Segment Start: GIVEN DATA

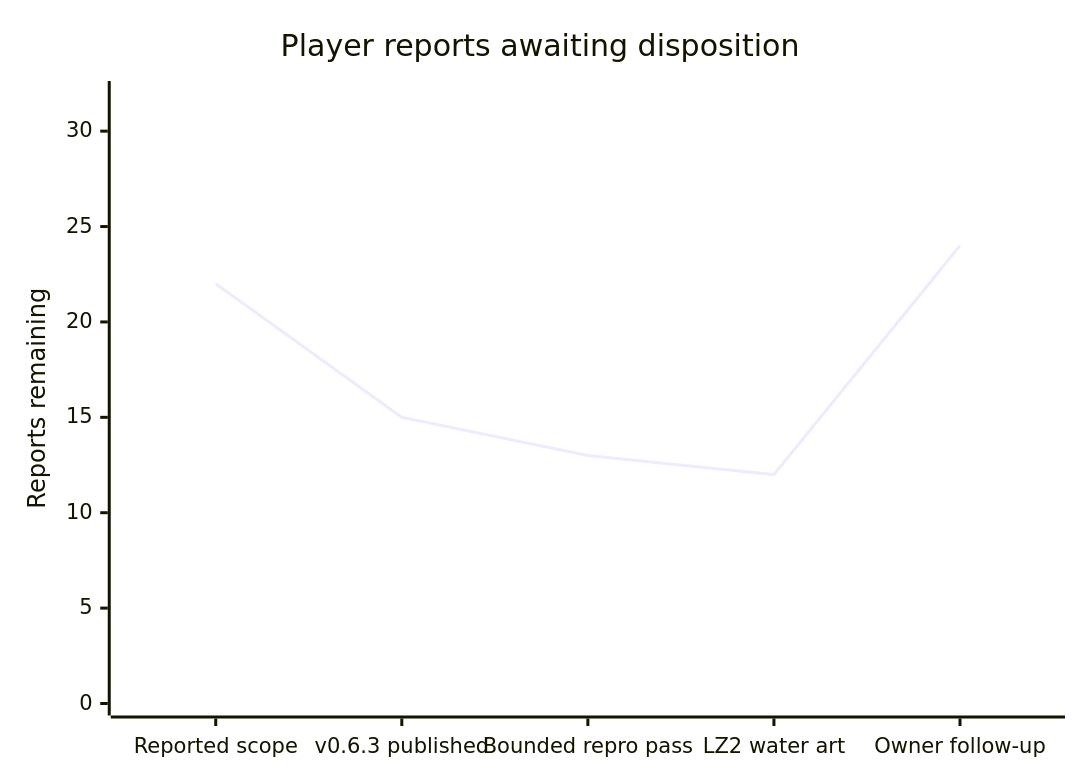
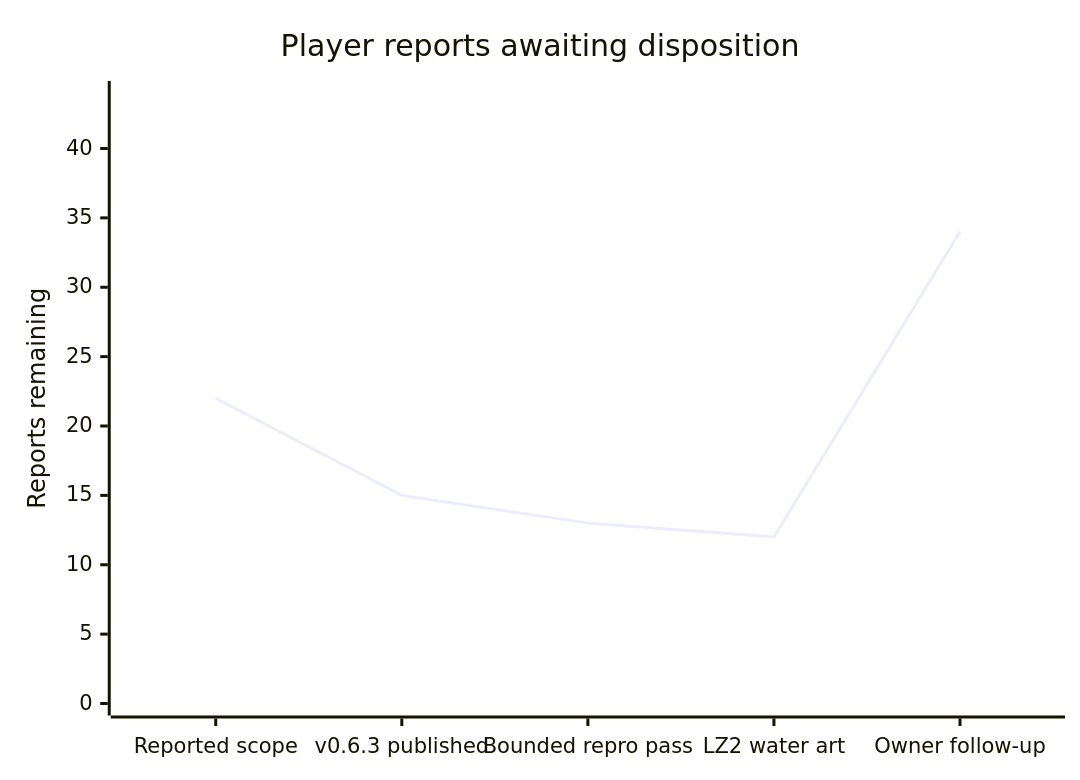
One commit to mstan/Sonic3AndKnucklesRecomp changed the diagram in docs/PLAYER_FEEDBACK_BURNDOWN.md. Above: the diagram before and after it, drawn with Mermaid. The commit also changed other lines of this file, not shown here.

Commit message:
Track remaining widescreen, bonus-stage and CD player feedback

````diff
--- a/docs/PLAYER_FEEDBACK_BURNDOWN.md
+++ b/docs/PLAYER_FEEDBACK_BURNDOWN.md
@@ -9,7 +9,7 @@
 ```mermaid
 xychart-beta
     title "Player reports awaiting disposition"
     x-axis ["Reported scope", "v0.6.3 published", "Bounded repro pass", "LZ2 water art", "Owner follow-up"]
-    y-axis "Reports remaining" 0 --> 32
-    line [22, 15, 13, 12, 24]
+    y-axis "Reports remaining" 0 --> 44
+    line [22, 15, 13, 12, 34]
 ```
````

Segment End: GIVEN DATA

ACTIVITY
With the string "axis" as the key, filter the data above and show the lines that match.

RESULT OF THIS TASK
     x-axis ["Reported scope", "v0.6.3 published", "Bounded repro pass", "LZ2 water art", "Owner follow-up"]
-    y-axis "Reports remaining" 0 --> 32
+    y-axis "Reports remaining" 0 --> 44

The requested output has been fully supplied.